The Clever Mill Horse
Twenty-one year-old Ella Kenyon is the character at the center of Lew-Smith’s captivating novel. The setting is upstate New York of 1810, and young Ella’s dying grandfather imposes on her a wish that sets out a life-path very different from the one she might have dreamed of while out hiking and trapping in the peace of her beloved woods. The dying wish is for her to shepherd to fulfillment of the flax-milling machine that becomes the novel’s Maguffin, leading her to travel all over the very young country, from the Iroquois-haunted frontier towns to cosmopolitan Philadelphia and a wonderfully-realized Washington City.
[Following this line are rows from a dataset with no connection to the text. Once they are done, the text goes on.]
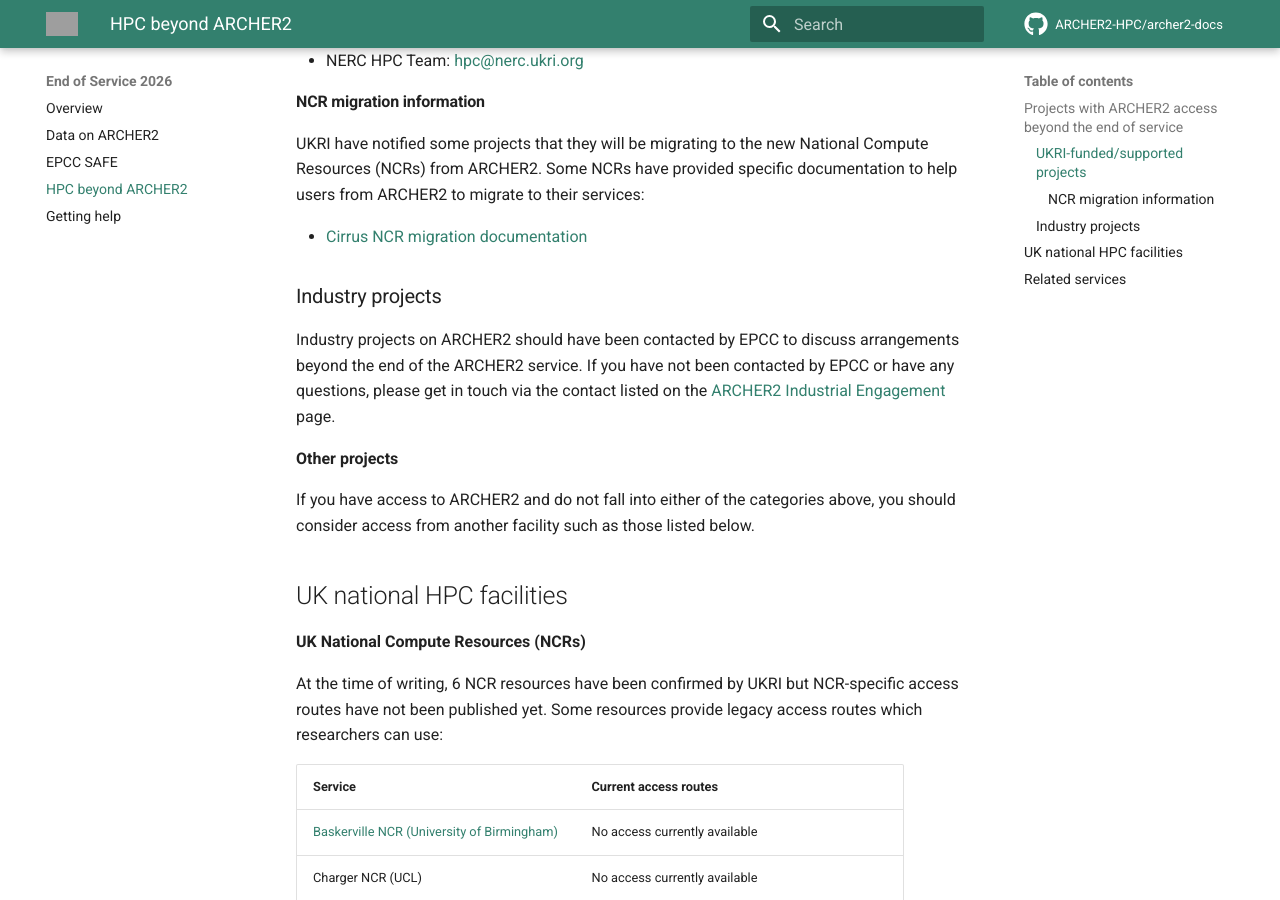
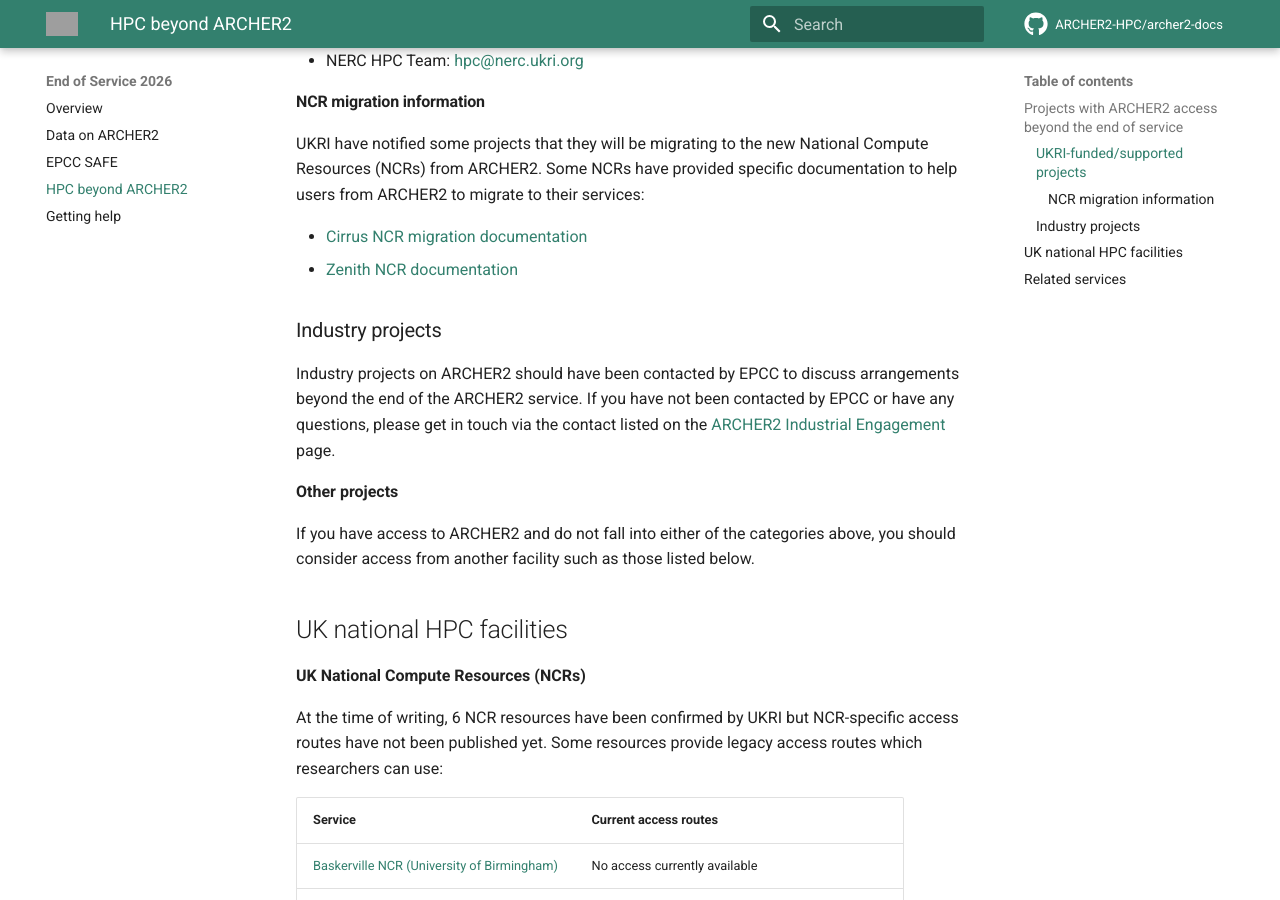
Before and after one commit to ARCHER2-HPC/archer2-docs, an MkDocs documentation site: the page built from docs/end-of-service-2026/next-services.md, in a window 1280 px wide and 900 px high, scrolled down 864 px. Built offline with MkDocs 1.6.1 and Material for MkDocs 9.7.7, drawn with Linux system fonts in a browser that asks for light colours; comment, search, counter and statistics services are not loaded; some of the changed lines change nothing that is shown; grey boxes are pictures that could not be loaded.

Commit message:
Adds Zenith links

```diff
--- a/docs/end-of-service-2026/next-services.md
+++ b/docs/end-of-service-2026/next-services.md
@@ -34,6 +34,7 @@
 their services:
 
 - [Cirrus NCR migration documentation](https://docs.cirrus.ac.uk/archer2-migration-2026/)
+- [Zenith NCR documentation](https://docs.hpc.cam.ac.uk/user-guide/zenith-quickstart.html)
 
 ### Industry projects
 
@@ -61,7 +62,7 @@
 | [Cirrus NCR (EPCC, Univeristy of Edinburgh)](https://www.cirrus.ac.uk) | Test, academic and industry access routes available |
 | [Isambard 3 NCR (University of Bristol)](https://docs.isambard.ac.uk/access/#isambard-3) | No general access currently available |
 | [Mary Coombes NCR (Hartree Centre, STFC)](https://www.hartree.stfc.ac.uk/technologies/mary-coombs/) | Industry access routes available |
-| Zenith NCR (University of Cambridge) | No access currently available |
+| [Zenith NCR (University of Cambridge)](https://docs.hpc.cam.ac.uk/user-guide/zenith-quickstart.html) | No access currently available |
 
 **EuroHPC**
 
```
All the while she is pursued by enemy operatives who will stop at nothing to obtain the specialized plans she carries.
Lew-Smith juggles her many plot lines with considerable skill and a very good ear for dialogue (“You take original sin to a whole new level, don’t you?” one character quips). She presents her narrative’s more brutal details without sugar-coating (the ordeal of one of her more sympathetic characters is particularly stark), and she adroitly reserves a few genuine surprises for her book’s final pages.
The Clever Mill Horse (which recently won the James River Writers Award) ends with a promise of future volumes, and on the strength of this first, they are most welcome.